AUSTIN, Texas (AP) — The Texas agriculture commissioner on Monday aired a beef with Chipotle Mexican Grill and wants to talk with its founder after the company decided to import grass-fed beef from Australia.
Commissioner Todd Staples in a letter dated Monday says it is "misguided" and "irresponsible" for Chipotle founder Steve Ells to believe that Australian meat is raised more responsibly than cattle in Texas, the nation's leading producer, or other states.
Staples wrote he was "shocked" that Chipotle is getting beef from 8,000 miles away when there are producers galore in Texas.
"We have a wide variety of producers and processors," he wrote. "It seems foolish to discount these immense, local resources when making decisions about where to source your beef."
Ells last month defended the move by writing for the Huffington Post that Chipotle was having difficulty getting beef it prefers from U.S. producers because the lingering drought is leading to the smallest herd in decades.
The U.S. Agriculture Department said in January that the U.S. cattle herd was 89.3 million head, the lowest since 1952.

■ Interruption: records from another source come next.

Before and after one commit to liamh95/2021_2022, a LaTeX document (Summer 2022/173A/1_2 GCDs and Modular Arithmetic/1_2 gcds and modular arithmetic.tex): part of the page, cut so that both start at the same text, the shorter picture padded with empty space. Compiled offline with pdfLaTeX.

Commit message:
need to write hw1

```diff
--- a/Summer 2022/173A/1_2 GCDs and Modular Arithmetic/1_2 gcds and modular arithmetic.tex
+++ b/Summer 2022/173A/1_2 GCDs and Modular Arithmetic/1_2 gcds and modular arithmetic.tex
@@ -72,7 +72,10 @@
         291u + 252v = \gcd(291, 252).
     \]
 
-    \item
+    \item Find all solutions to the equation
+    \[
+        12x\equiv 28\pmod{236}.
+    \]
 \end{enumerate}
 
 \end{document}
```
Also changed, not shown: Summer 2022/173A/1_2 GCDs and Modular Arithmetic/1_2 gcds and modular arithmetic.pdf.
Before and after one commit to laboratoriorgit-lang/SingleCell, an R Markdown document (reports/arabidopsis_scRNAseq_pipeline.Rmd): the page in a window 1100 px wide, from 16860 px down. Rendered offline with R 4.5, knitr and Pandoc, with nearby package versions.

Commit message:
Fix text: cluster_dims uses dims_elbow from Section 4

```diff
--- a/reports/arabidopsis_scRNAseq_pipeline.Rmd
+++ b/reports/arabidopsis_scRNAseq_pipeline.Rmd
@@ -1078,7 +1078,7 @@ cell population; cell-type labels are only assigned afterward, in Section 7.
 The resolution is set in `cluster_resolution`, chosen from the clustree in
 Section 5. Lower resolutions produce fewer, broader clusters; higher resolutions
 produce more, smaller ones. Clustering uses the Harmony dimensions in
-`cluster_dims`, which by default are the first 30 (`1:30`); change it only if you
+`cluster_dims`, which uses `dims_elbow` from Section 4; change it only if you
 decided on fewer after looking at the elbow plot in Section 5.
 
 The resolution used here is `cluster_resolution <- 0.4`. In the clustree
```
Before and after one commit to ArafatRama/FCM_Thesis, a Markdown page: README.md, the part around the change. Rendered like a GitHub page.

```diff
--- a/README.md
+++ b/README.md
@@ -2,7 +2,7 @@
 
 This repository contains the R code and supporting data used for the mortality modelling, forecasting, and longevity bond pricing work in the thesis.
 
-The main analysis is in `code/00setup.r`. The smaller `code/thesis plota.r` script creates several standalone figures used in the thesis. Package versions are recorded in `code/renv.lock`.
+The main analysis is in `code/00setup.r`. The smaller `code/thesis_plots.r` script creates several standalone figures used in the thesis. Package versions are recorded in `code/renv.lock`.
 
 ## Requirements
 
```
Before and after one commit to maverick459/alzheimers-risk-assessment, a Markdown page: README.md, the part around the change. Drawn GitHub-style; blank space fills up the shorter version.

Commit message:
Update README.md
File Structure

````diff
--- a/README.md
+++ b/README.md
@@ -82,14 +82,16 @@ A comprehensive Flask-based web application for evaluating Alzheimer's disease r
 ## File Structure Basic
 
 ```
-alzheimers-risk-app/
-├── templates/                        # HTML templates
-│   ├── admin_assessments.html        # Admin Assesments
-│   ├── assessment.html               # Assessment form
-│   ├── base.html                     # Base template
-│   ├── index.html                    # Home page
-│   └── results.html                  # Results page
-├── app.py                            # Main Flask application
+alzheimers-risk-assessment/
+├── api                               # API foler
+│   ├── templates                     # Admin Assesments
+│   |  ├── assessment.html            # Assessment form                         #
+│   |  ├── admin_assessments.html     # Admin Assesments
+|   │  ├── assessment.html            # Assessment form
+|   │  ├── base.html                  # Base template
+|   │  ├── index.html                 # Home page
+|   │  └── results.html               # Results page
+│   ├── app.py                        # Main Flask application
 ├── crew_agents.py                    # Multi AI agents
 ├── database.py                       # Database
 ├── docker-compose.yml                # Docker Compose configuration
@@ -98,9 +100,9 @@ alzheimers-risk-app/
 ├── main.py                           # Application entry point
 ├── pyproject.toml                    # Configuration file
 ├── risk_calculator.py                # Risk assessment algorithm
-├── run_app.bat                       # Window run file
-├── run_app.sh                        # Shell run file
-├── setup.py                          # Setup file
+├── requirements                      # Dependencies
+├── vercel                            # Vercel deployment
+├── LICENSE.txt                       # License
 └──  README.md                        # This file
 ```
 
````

Chipotle spokesman Chris Arnold said the low US herd numbers mean there are fewer animals that meet the company protocol of using no hormones or antibiotics.
"It would be our preference to get that domestically but it's just not available," he said.
Staples says he wants Ells to meet with him and Texas beef industry leaders.
Chipotle Mexican Grill — from Australia? The Texas agriculture commissioner says he wants to talk with Chipotle founder Steve Ells after the company decided to import grass-fed beef from Australia because of his beliefs that Australian meat is raised more responsibly.